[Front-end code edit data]
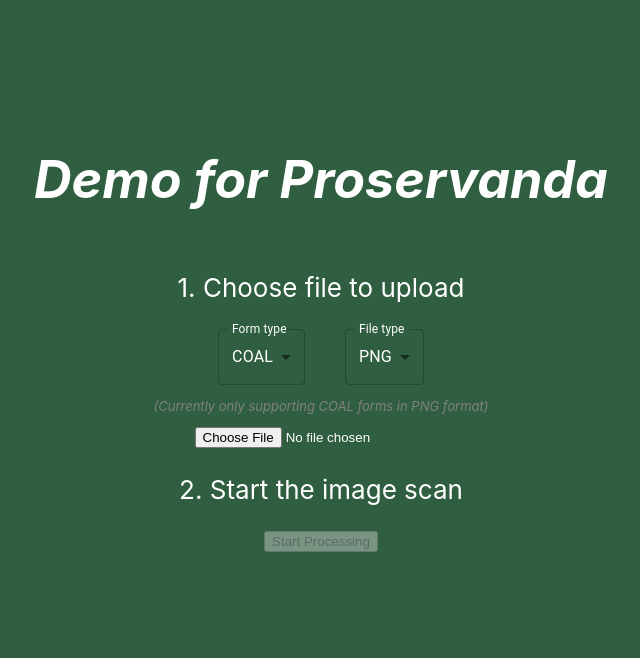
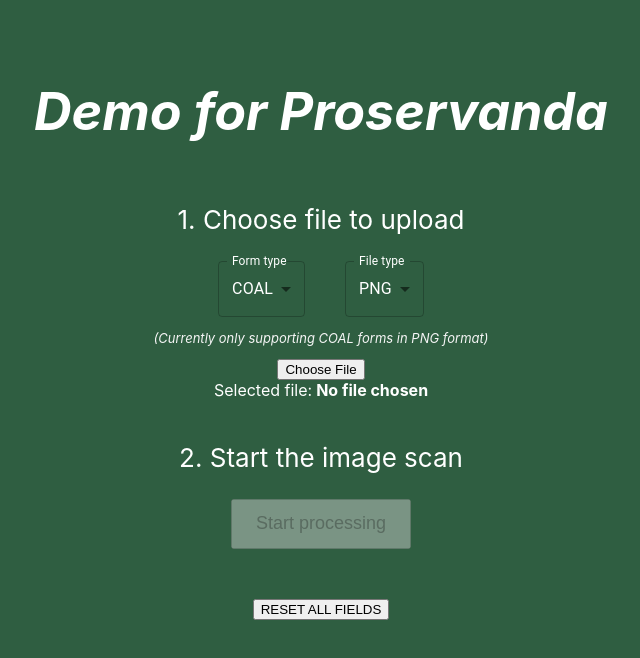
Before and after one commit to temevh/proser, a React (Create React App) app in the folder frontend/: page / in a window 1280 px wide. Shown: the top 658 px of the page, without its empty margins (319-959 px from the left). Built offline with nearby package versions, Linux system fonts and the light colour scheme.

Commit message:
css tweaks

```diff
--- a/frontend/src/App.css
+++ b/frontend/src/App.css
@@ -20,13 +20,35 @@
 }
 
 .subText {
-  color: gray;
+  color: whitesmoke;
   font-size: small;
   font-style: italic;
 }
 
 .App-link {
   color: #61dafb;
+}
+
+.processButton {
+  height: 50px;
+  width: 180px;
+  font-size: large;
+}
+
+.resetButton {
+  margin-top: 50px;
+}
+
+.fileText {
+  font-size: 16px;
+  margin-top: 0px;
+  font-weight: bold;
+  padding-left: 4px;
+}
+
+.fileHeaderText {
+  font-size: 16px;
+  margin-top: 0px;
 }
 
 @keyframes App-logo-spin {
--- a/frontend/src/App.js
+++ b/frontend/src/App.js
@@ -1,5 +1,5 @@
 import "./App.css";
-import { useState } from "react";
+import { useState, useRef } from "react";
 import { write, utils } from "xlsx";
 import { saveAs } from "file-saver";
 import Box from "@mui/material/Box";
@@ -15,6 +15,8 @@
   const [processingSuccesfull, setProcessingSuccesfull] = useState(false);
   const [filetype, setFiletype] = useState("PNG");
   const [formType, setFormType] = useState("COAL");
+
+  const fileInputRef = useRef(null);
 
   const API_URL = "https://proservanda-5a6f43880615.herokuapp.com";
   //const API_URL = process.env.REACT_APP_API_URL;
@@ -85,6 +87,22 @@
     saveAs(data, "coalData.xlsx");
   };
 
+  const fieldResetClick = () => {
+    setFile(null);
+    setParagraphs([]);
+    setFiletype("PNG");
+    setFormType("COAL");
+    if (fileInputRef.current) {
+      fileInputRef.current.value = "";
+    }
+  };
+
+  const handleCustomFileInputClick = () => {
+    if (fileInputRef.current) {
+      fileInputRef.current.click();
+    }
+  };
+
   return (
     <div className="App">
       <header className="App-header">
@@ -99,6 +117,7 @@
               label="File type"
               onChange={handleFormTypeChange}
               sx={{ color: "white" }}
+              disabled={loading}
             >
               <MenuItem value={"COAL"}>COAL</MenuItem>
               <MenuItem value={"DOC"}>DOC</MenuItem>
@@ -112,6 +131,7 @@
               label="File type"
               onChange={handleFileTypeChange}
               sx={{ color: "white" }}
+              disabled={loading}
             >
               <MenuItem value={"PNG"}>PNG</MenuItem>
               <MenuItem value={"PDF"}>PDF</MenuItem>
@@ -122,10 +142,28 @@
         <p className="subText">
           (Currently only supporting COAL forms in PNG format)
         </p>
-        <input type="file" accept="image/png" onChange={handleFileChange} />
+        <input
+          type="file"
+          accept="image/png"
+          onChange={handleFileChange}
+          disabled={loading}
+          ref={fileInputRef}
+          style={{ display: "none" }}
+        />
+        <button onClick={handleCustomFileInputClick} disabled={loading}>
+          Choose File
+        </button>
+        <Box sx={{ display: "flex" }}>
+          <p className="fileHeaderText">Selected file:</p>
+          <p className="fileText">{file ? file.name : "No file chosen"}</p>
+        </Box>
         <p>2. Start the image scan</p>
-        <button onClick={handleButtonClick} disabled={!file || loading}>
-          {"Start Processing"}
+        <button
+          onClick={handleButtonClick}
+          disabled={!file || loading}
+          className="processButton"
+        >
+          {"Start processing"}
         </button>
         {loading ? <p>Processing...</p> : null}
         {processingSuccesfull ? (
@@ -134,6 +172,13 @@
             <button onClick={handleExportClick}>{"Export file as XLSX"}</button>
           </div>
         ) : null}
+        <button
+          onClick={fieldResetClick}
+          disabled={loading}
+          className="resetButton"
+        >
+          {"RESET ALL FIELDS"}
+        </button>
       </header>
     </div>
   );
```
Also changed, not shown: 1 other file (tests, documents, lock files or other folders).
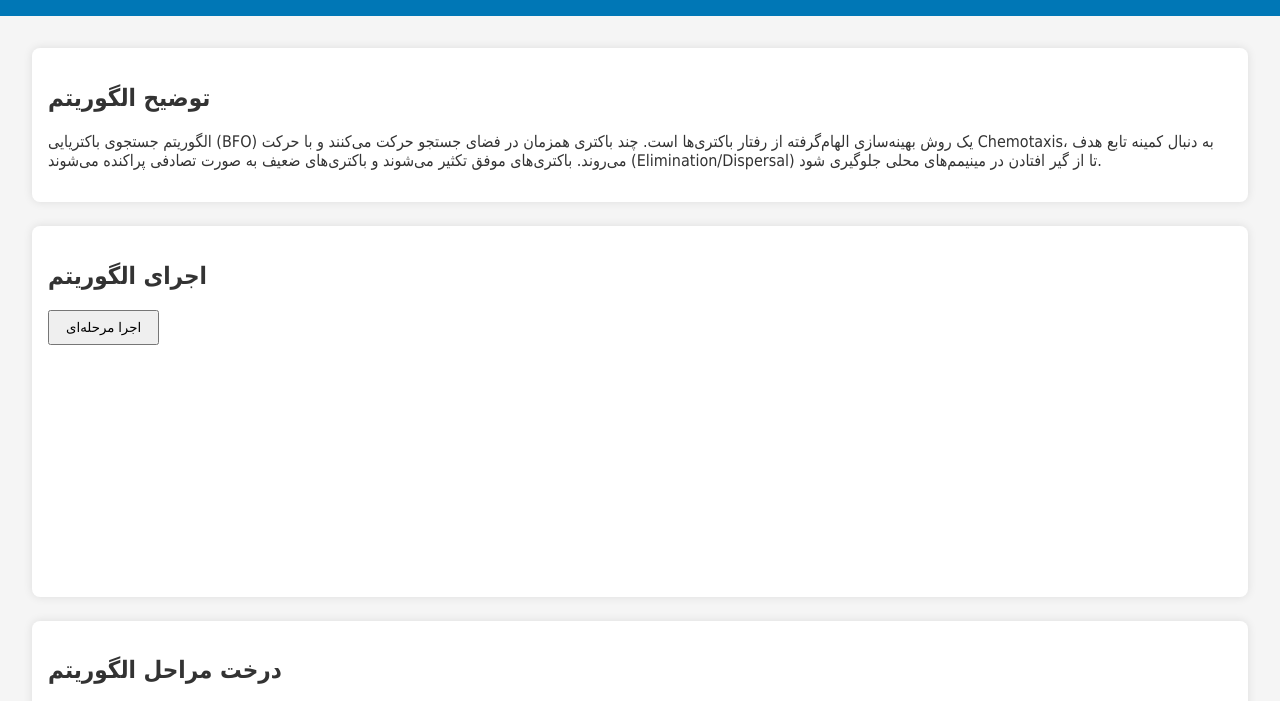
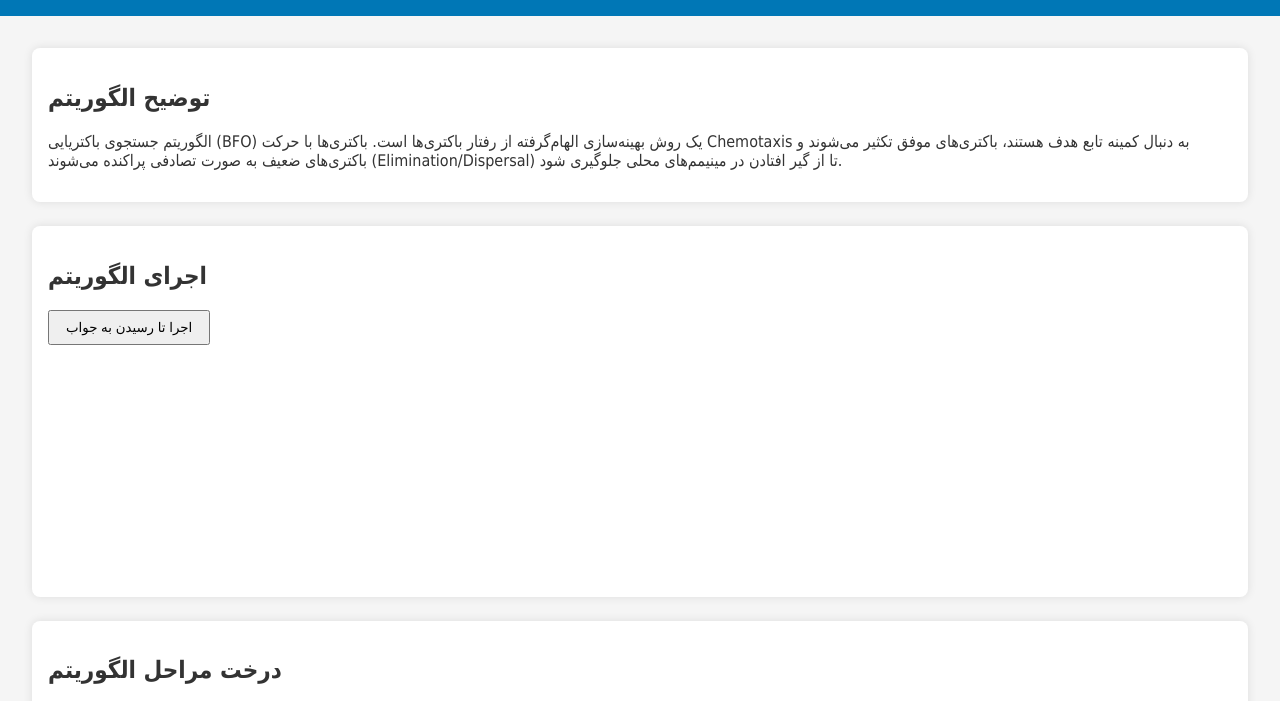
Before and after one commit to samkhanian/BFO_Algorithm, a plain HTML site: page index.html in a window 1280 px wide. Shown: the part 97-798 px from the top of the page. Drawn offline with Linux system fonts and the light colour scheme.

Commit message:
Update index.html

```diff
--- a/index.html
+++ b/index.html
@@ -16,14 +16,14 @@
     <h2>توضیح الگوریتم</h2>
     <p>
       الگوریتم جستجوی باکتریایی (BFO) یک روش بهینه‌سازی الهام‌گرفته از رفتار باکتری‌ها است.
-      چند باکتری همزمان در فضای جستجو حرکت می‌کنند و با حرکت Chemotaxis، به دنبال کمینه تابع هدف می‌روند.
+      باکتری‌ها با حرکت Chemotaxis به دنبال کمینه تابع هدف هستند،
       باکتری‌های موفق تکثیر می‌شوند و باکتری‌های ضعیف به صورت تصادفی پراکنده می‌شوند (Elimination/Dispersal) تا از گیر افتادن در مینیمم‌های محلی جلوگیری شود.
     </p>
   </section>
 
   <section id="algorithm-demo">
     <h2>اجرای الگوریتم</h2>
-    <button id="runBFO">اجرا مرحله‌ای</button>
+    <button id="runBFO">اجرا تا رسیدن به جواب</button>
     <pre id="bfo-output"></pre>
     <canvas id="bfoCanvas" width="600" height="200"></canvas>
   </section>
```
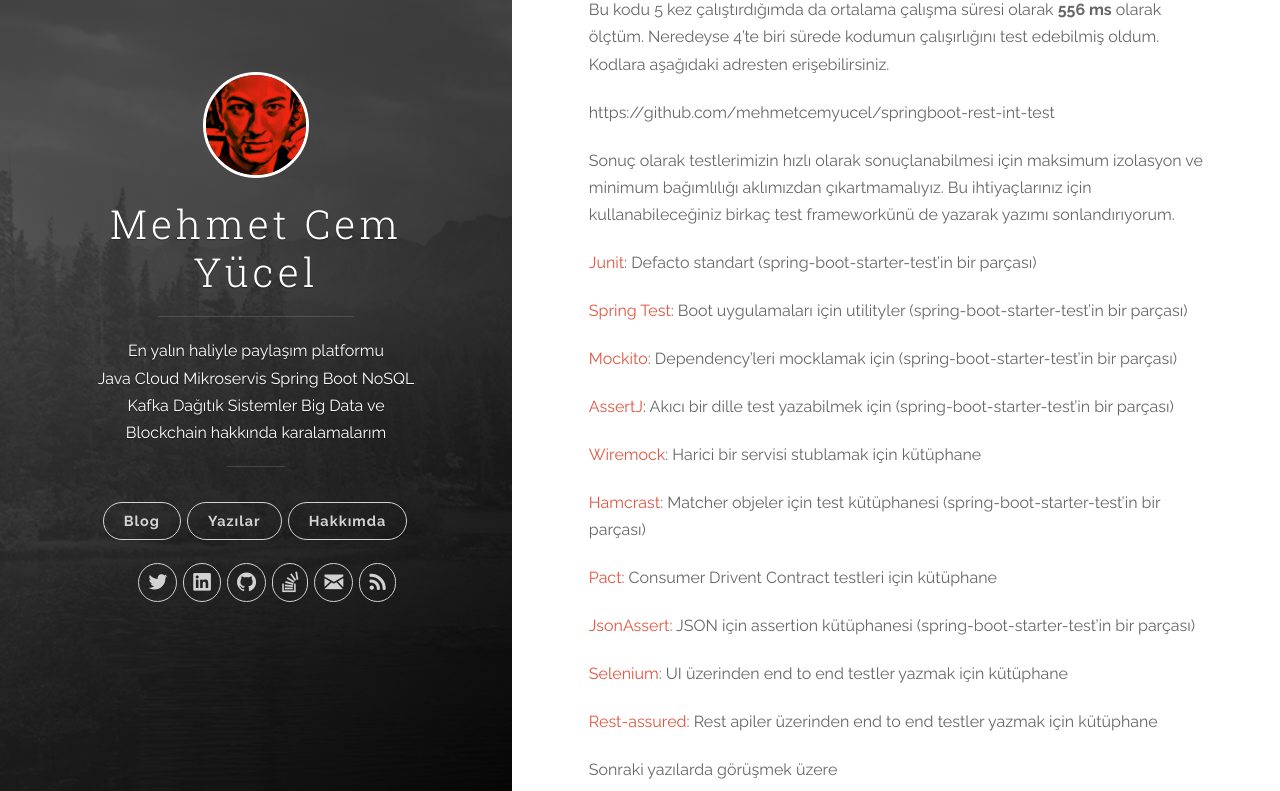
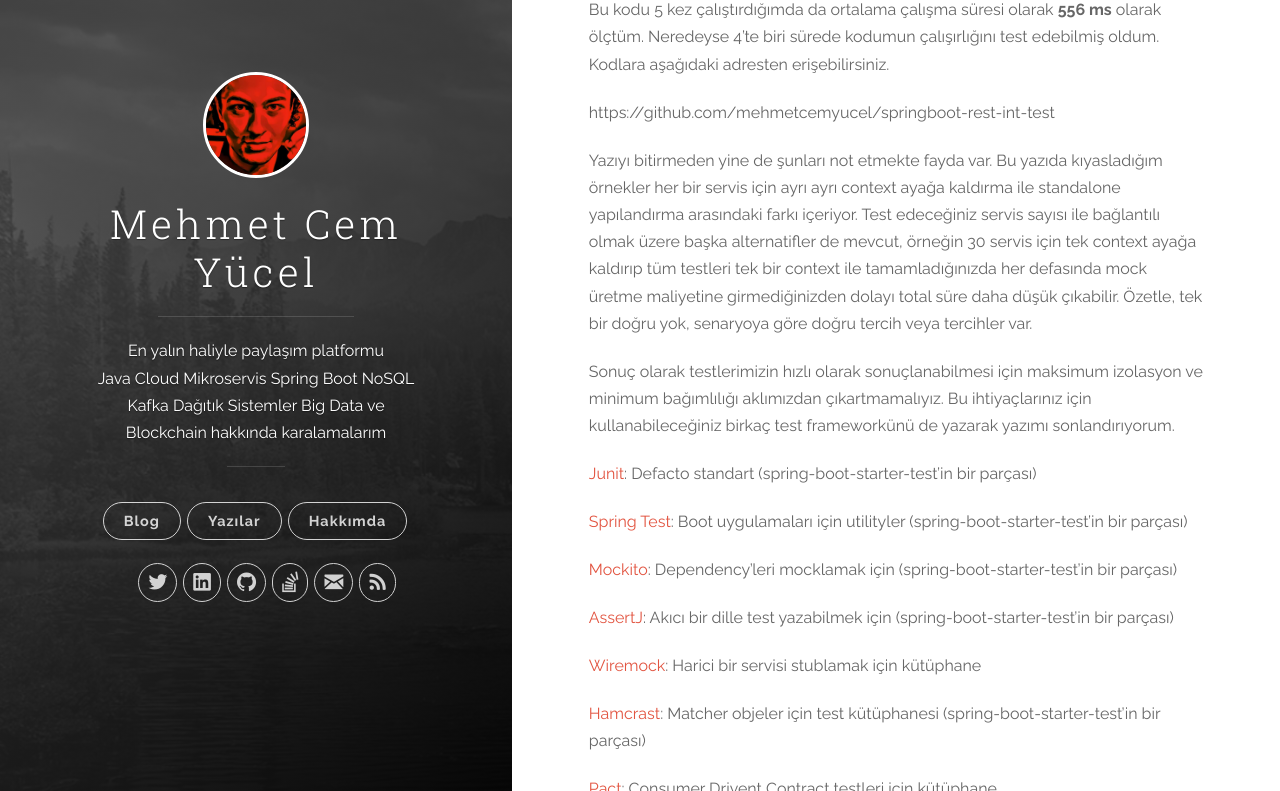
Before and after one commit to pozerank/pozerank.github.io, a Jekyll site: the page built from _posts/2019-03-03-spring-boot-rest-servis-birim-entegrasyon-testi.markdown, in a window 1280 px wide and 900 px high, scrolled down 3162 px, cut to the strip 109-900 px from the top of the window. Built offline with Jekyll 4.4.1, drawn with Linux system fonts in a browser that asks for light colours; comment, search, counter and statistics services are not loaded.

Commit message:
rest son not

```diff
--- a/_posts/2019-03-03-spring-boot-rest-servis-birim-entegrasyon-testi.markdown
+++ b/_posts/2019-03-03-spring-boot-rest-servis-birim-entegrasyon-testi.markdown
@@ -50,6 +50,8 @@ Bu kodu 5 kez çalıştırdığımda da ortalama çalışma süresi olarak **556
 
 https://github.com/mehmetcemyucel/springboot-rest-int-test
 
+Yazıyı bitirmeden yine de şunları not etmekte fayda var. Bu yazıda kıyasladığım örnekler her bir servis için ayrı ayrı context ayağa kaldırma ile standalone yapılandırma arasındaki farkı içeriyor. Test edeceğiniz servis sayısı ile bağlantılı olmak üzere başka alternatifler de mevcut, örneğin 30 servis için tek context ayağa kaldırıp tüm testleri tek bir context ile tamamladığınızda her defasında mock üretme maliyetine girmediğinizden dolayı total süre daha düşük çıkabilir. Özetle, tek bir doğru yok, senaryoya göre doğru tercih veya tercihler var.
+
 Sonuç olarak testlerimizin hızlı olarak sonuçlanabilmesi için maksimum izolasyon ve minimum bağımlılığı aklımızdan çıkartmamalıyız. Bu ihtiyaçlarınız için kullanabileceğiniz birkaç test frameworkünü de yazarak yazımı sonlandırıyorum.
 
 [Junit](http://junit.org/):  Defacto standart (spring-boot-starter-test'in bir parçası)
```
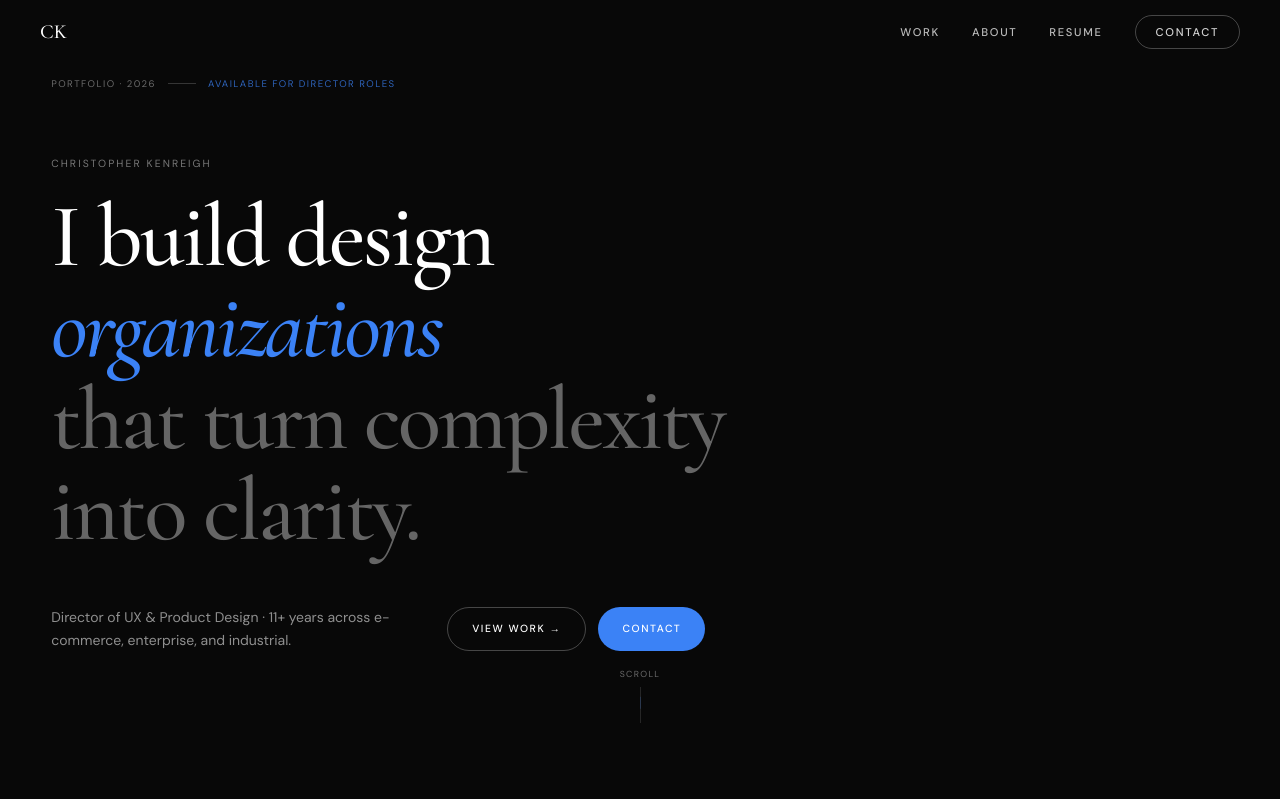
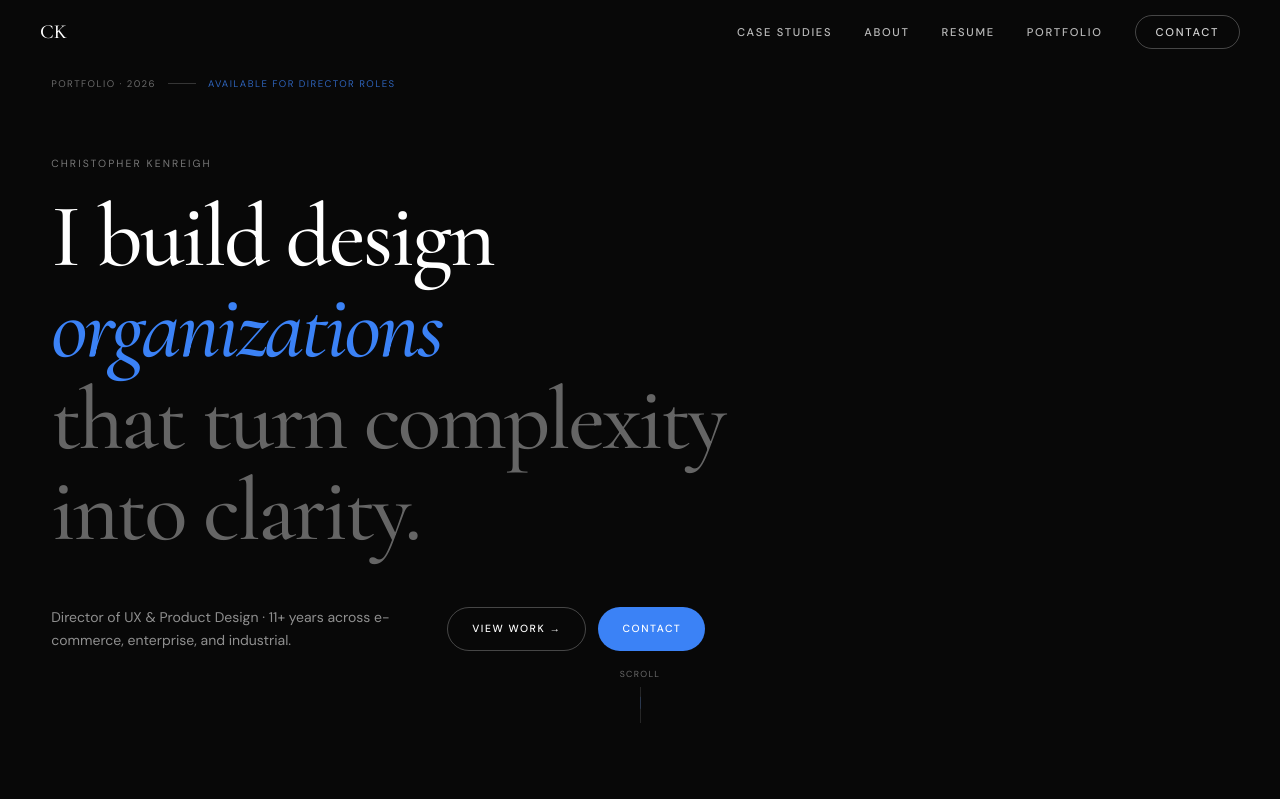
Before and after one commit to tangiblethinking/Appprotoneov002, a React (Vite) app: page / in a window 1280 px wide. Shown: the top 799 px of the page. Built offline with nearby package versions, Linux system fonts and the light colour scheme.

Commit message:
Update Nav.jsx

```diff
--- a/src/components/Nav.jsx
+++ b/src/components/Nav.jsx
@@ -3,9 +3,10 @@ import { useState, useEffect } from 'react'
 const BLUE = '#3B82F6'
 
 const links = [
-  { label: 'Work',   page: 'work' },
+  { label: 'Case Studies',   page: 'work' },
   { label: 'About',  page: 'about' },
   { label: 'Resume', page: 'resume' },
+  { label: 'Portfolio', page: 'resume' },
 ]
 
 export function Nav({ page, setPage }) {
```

### GOAL OF THE EXERCISE
Scan the records for the string "null". Copy each line in which it appears.

### SOLUTION FOR THIS PROBLEM
+  const fileInputRef = useRef(null);
+    setFile(null);
         {loading ? <p>Processing...</p> : null}
         ) : null}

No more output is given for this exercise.